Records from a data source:

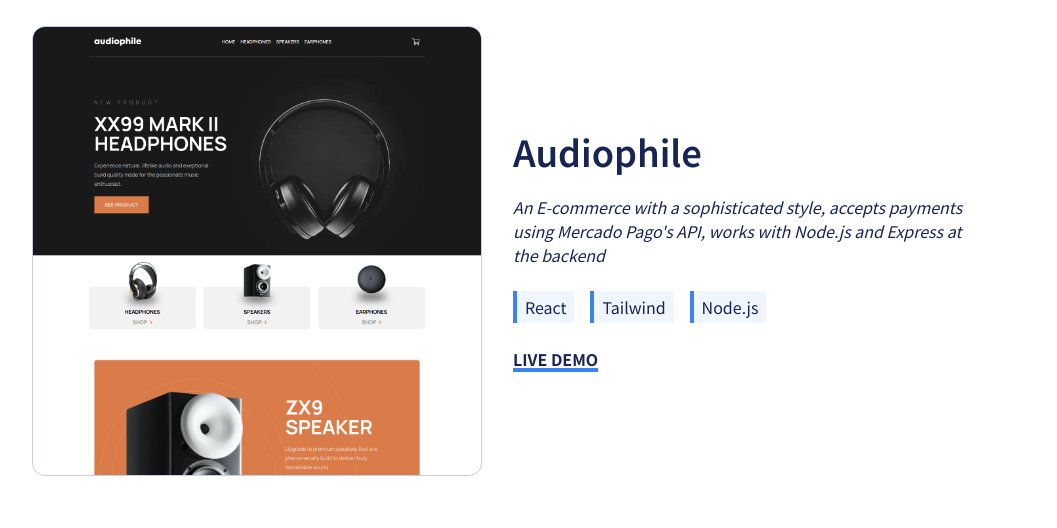
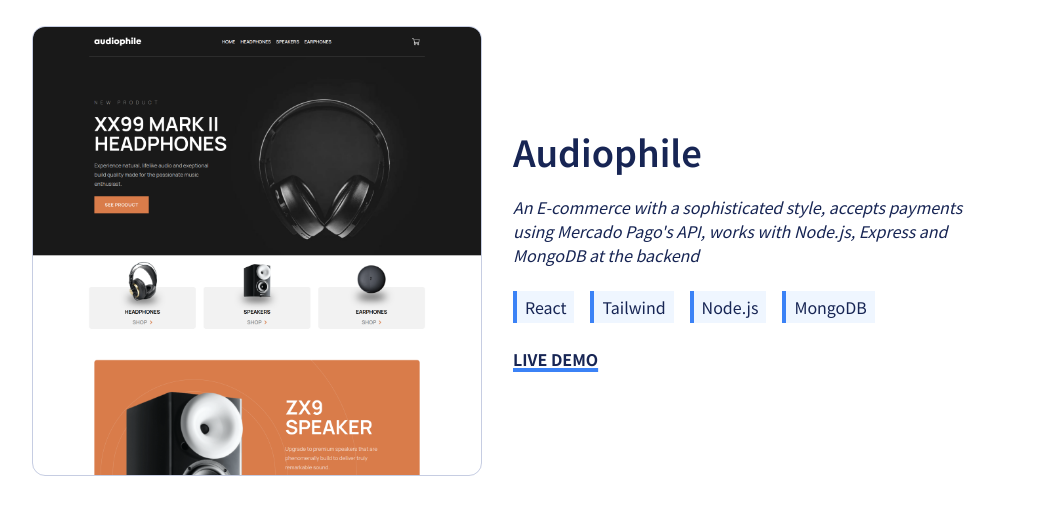
Before and after one commit to TomasPereira-Dev/portfolio, a website built with Vite: page index.html in a window 1280 px wide. Shown: the part 737-1265 px from the top of the page, without its empty margins (111-1168 px from the left). Built offline with nearby package versions, Linux system fonts and the light colour scheme.

Commit message:
actualizaciones minimas

```diff
--- a/index.html
+++ b/index.html
@@ -48,11 +48,12 @@
             <a href="https://frontend-mentor-challenge17-client.vercel.app/" target="_blank"><img class="w-[375px] rounded-xl outline outline-1 outline-blue-900/25 aspect-square object-cover object-top lg:w-[448px]"  src="./audiophile-img.png" alt="a small tumbnail"></a>
             <div class="flex flex-col gap-6">
               <p class="text-2xl lg:text-4xl font-semibold">Audiophile</p>
-              <p class="italic md:max-w-[52ch]">An E-commerce with a sophisticated style, accepts payments using Mercado Pago's API, works with Node.js and Express at the backend</p>
+              <p class="italic md:max-w-[52ch]">An E-commerce with a sophisticated style, accepts payments using Mercado Pago's API, works with Node.js, Express and MongoDB at the backend</p>
               <div class="flex gap-4">
                 <p class="border-l-4 border-l-blue-500 bg-blue-50 px-2 py-1">React</p>
                 <p class="border-l-4 border-l-blue-500 bg-blue-50 px-2 py-1">Tailwind</p>
                 <p class="border-l-4 border-l-blue-500 bg-blue-50 px-2 py-1">Node.js</p>
+                <p class="border-l-4 border-l-blue-500 bg-blue-50 px-2 py-1">MongoDB</p>
               </div>
               <a class="font-bold underline decoration-blue-500 decoration-4" href="https://frontend-mentor-challenge17-client.vercel.app/" target="_blank">LIVE DEMO</a>
             </div>
```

■ ASSIGNMENT: Retype each entry exactly. No pictures.

■ TASK RESPONSE:
Before and after one commit to TomasPereira-Dev/portfolio, a website built with Vite: page index.html in a window 1280 px wide. Shown: the part 737-1265 px from the top of the page, without its empty margins (111-1168 px from the left). Built offline with nearby package versions, Linux system fonts and the light colour scheme.

Commit message:
actualizaciones minimas

```diff
--- a/index.html
+++ b/index.html
@@ -48,11 +48,12 @@
             <a href="https://frontend-mentor-challenge17-client.vercel.app/" target="_blank"><img class="w-[375px] rounded-xl outline outline-1 outline-blue-900/25 aspect-square object-cover object-top lg:w-[448px]"  src="./audiophile-img.png" alt="a small tumbnail"></a>
             <div class="flex flex-col gap-6">
               <p class="text-2xl lg:text-4xl font-semibold">Audiophile</p>
-              <p class="italic md:max-w-[52ch]">An E-commerce with a sophisticated style, accepts payments using Mercado Pago's API, works with Node.js and Express at the backend</p>
+              <p class="italic md:max-w-[52ch]">An E-commerce with a sophisticated style, accepts payments using Mercado Pago's API, works with Node.js, Express and MongoDB at the backend</p>
               <div class="flex gap-4">
                 <p class="border-l-4 border-l-blue-500 bg-blue-50 px-2 py-1">React</p>
                 <p class="border-l-4 border-l-blue-500 bg-blue-50 px-2 py-1">Tailwind</p>
                 <p class="border-l-4 border-l-blue-500 bg-blue-50 px-2 py-1">Node.js</p>
+                <p class="border-l-4 border-l-blue-500 bg-blue-50 px-2 py-1">MongoDB</p>
               </div>
               <a class="font-bold underline decoration-blue-500 decoration-4" href="https://frontend-mentor-challenge17-client.vercel.app/" target="_blank">LIVE DEMO</a>
             </div>
```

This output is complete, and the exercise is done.